After having sufficient experience with differential calculus and its rules, most calculus courses transition into integral calculus. For me, all these new integration rules were hard to wrap my mind around; but, I eventually got them down pat just by studying them and doing problems involving them. I, like my teacher, believe the best way to become an expert at solving calculus integrals is by doing them.

Thankfully, there are fewer rules you must memorize for integration, simply because integration allows for the use of various tricks and tactics to solve problems. I have an article for the most common calculus integration technique: u-substitution. Also, for integrals that cannot be solved with u-substitution, there is integration by parts, which you can also read about.

This article will not explain in-depth what the integral is; it is understood you have a basic understanding that the integral is calculated with antidifferentiation. This calculus tutorial on integration rules may reference differentiation rules, so I certainly recommend that you read my article on how to derive functions, as well.
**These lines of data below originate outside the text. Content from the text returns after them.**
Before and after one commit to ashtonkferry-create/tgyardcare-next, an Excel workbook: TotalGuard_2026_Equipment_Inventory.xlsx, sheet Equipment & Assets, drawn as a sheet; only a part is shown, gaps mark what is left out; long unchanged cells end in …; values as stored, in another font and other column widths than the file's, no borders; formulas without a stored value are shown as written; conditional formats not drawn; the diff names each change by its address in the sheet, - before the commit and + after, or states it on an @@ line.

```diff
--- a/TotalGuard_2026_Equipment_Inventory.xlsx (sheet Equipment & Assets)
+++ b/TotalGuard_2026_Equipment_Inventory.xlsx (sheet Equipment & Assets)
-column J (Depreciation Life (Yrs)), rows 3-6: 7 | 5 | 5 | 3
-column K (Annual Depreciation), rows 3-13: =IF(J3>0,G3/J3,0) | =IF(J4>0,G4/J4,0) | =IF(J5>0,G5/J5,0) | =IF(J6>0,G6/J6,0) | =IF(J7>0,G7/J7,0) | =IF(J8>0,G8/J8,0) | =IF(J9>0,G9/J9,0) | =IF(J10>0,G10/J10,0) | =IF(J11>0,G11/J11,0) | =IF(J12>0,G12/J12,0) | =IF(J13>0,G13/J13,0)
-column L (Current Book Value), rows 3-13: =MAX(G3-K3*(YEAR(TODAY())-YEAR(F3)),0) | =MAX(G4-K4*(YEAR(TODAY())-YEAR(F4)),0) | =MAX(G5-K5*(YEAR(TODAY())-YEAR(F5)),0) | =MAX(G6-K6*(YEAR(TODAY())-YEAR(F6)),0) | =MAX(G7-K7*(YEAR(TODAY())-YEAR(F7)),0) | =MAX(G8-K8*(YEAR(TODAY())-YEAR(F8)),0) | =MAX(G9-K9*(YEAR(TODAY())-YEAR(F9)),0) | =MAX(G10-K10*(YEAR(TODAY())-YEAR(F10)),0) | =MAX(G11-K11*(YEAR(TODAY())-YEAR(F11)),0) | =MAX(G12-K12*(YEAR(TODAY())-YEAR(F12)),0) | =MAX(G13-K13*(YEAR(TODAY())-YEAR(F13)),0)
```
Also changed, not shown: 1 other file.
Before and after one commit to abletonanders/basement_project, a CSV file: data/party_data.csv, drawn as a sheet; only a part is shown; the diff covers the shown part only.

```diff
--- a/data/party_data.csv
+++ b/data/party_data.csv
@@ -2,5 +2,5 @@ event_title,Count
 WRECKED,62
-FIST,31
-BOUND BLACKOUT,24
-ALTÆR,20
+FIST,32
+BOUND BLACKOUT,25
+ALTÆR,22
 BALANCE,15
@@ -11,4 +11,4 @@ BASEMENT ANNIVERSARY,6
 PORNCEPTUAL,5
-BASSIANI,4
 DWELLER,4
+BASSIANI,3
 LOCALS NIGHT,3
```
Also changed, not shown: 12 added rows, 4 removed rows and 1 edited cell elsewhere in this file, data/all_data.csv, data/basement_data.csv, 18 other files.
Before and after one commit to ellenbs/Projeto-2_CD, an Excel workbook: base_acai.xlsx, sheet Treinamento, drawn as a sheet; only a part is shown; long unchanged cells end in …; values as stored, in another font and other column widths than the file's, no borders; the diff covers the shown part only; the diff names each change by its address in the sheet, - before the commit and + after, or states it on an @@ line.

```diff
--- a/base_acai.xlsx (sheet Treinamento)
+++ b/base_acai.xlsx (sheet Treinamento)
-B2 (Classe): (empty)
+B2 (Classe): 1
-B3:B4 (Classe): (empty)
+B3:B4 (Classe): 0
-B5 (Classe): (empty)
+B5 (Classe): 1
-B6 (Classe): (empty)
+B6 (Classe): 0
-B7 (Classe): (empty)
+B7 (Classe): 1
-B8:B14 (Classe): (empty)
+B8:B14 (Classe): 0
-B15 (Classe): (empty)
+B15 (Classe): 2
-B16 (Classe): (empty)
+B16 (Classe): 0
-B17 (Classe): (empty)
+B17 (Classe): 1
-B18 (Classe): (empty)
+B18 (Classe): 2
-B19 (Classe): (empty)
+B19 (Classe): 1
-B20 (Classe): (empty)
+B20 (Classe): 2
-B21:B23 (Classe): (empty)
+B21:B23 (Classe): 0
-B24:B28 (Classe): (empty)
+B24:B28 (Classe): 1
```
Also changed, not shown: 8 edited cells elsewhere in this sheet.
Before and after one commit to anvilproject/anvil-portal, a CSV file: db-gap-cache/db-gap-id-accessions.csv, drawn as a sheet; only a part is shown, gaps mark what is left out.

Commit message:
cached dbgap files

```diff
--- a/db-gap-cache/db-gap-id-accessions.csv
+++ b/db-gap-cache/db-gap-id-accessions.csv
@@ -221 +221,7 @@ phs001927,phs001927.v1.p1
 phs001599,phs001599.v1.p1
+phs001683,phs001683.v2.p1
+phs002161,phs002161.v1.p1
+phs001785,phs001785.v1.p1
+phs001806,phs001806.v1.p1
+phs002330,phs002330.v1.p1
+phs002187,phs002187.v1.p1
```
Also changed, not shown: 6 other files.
Although the formulas in this article are the ones used for solving definite integrals (the area under the curve), the focus of this article will be on solving for the indefinite integral (the infinite number of antiderivatives a function has).

Constant C

It is essential to discuss the added C (the constant of integration) that is used when we solve for an indefinite integral. The indefinite integral of a function is, simply, its antiderivative. However, differentiation rules state that the derivative of a constant is 0. Every real function you will antiderive is added to 0, and thus, you must accommodate for that by adding the constant C at the end.

Graphically speaking, adding a constant to a function only raises or lowers it. It does not change the rate at which the function goes along, or its derivative, at any point. Thus, all constants must be accounted for when solving for an indefinite integral.

The constant of integration can only be solved for if given an initial condition; that is, a point on the indefinite integral function is known.

Constant rule

Integrating a constant is nothing more than slapping the variable of integration after it and adding C. For instance, the indefinite integral of 9 is 9x + C. This makes good sense and can be easily seen as the reverse of the constant rule of differentiation.

Sum and difference rules

Much like the case is with differentiation, integrating a sum or difference is as easy as taking each of the individual addends and adding the results together. The formula:

Just like differentiation, it is crucial that you do not try to separate products or quotients. Unlike differentiation, there isn't a product or quotient rule for integration; rather, these must be handled with tactics such as u-substitution.

Things get a little nastier here, but not by much. It should be noted that the power rule only works if the exponent is a constant, not a variable. Variable exponents require use of the exponential rule.

The image below depicts the power rule for integration:

where n is a constant. In English, you add one to the power and divide the expression by the new power. For example, let us integrate x

^{4}.

As you can see, we add 1 to 4 to get 5, and then divide by that 5 and add C to get the answer.

Taking out constants

I will also mention another special thing about constants and integration: they can be put aside until you've finished integrating. Let us say we wanted to integrate 7x. To do this, we would pull the 7 out so we have:

We would then solve the integral using the power rule, and then just multiply by the 7:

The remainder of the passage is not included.